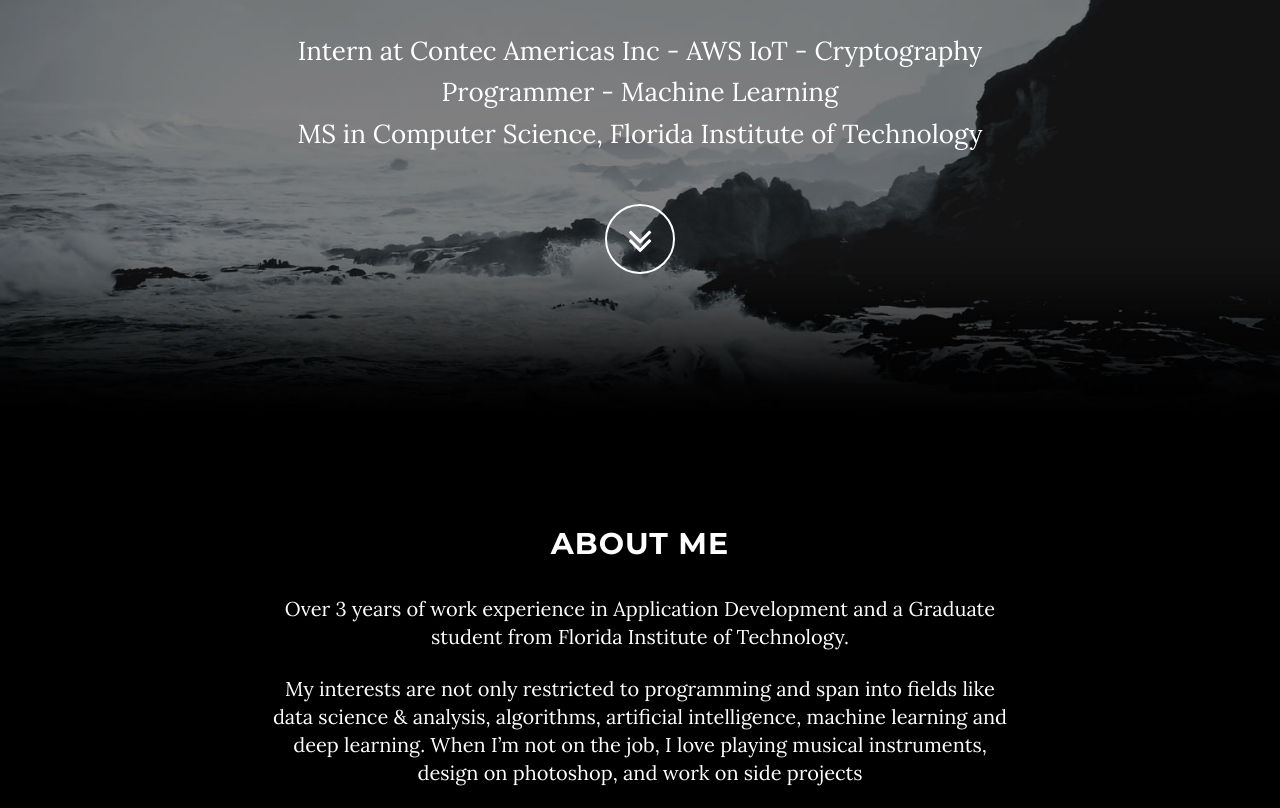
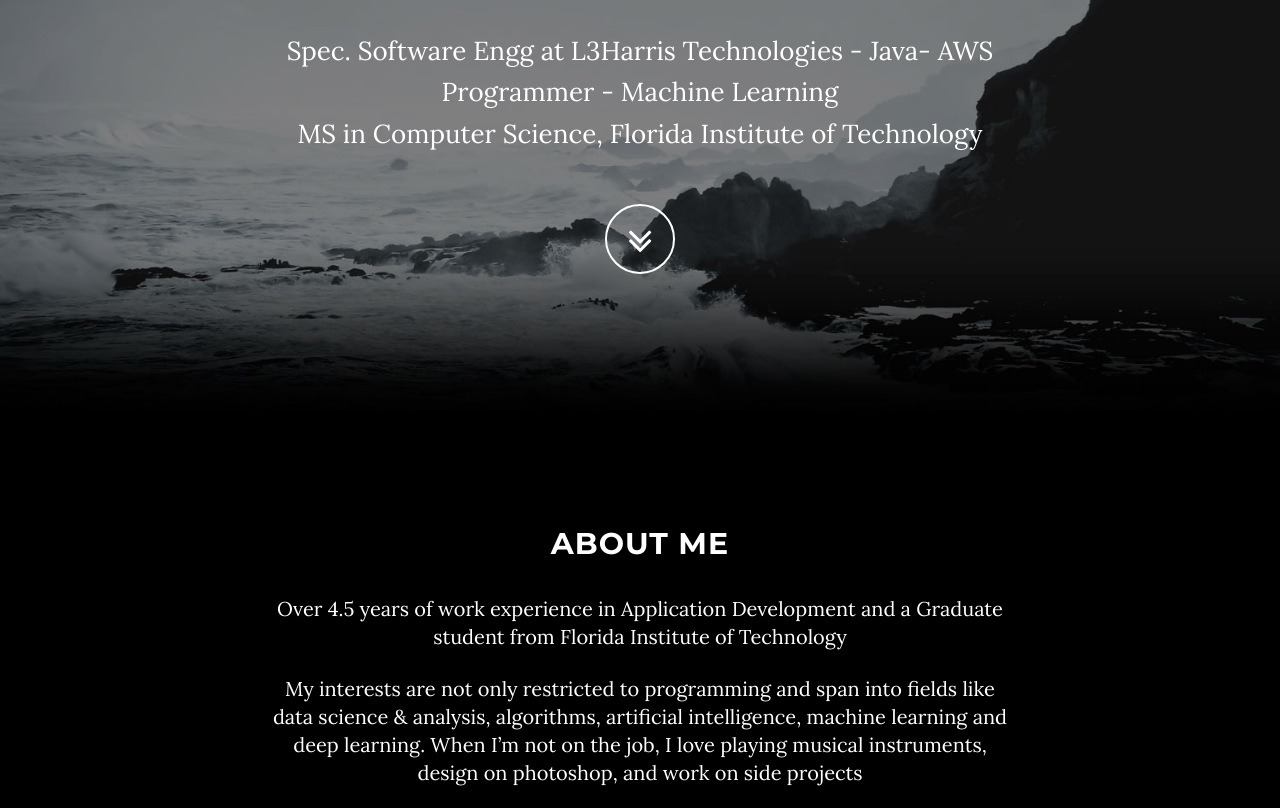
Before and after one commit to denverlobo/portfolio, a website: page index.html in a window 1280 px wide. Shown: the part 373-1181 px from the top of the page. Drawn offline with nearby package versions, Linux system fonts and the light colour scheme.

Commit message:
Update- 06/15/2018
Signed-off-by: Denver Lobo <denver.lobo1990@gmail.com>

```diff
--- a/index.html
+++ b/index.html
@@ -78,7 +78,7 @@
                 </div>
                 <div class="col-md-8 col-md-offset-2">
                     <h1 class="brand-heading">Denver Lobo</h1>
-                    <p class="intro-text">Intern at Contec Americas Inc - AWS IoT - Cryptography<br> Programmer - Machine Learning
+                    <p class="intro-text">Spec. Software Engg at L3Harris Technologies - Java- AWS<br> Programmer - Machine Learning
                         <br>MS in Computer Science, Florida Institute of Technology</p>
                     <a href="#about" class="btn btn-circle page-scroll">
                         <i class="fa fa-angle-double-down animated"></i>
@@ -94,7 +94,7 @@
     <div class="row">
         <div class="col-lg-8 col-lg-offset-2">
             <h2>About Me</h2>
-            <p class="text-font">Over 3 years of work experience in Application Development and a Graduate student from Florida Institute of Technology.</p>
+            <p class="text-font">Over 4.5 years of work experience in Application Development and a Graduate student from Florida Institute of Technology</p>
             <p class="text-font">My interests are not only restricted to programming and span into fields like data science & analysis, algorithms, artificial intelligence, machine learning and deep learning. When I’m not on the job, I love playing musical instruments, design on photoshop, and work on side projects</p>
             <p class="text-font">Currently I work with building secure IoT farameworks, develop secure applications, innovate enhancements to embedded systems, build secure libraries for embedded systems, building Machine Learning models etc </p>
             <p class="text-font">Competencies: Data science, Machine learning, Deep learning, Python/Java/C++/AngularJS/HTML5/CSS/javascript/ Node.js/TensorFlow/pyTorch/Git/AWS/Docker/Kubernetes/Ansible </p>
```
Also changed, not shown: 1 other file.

# [The task]
Hand back the records above exactly, leaving out every picture.

# [Task response]
Before and after one commit to denverlobo/portfolio, a website: page index.html in a window 1280 px wide. Shown: the part 373-1181 px from the top of the page. Drawn offline with nearby package versions, Linux system fonts and the light colour scheme.

Commit message:
Update- 06/15/2018
Signed-off-by: Denver Lobo <denver.lobo1990@gmail.com>

```diff
--- a/index.html
+++ b/index.html
@@ -78,7 +78,7 @@
                 </div>
                 <div class="col-md-8 col-md-offset-2">
                     <h1 class="brand-heading">Denver Lobo</h1>
-                    <p class="intro-text">Intern at Contec Americas Inc - AWS IoT - Cryptography<br> Programmer - Machine Learning
+                    <p class="intro-text">Spec. Software Engg at L3Harris Technologies - Java- AWS<br> Programmer - Machine Learning
                         <br>MS in Computer Science, Florida Institute of Technology</p>
                     <a href="#about" class="btn btn-circle page-scroll">
                         <i class="fa fa-angle-double-down animated"></i>
@@ -94,7 +94,7 @@
     <div class="row">
         <div class="col-lg-8 col-lg-offset-2">
             <h2>About Me</h2>
-            <p class="text-font">Over 3 years of work experience in Application Development and a Graduate student from Florida Institute of Technology.</p>
+            <p class="text-font">Over 4.5 years of work experience in Application Development and a Graduate student from Florida Institute of Technology</p>
             <p class="text-font">My interests are not only restricted to programming and span into fields like data science & analysis, algorithms, artificial intelligence, machine learning and deep learning. When I’m not on the job, I love playing musical instruments, design on photoshop, and work on side projects</p>
             <p class="text-font">Currently I work with building secure IoT farameworks, develop secure applications, innovate enhancements to embedded systems, build secure libraries for embedded systems, building Machine Learning models etc </p>
             <p class="text-font">Competencies: Data science, Machine learning, Deep learning, Python/Java/C++/AngularJS/HTML5/CSS/javascript/ Node.js/TensorFlow/pyTorch/Git/AWS/Docker/Kubernetes/Ansible </p>
```
Also changed, not shown: 1 other file.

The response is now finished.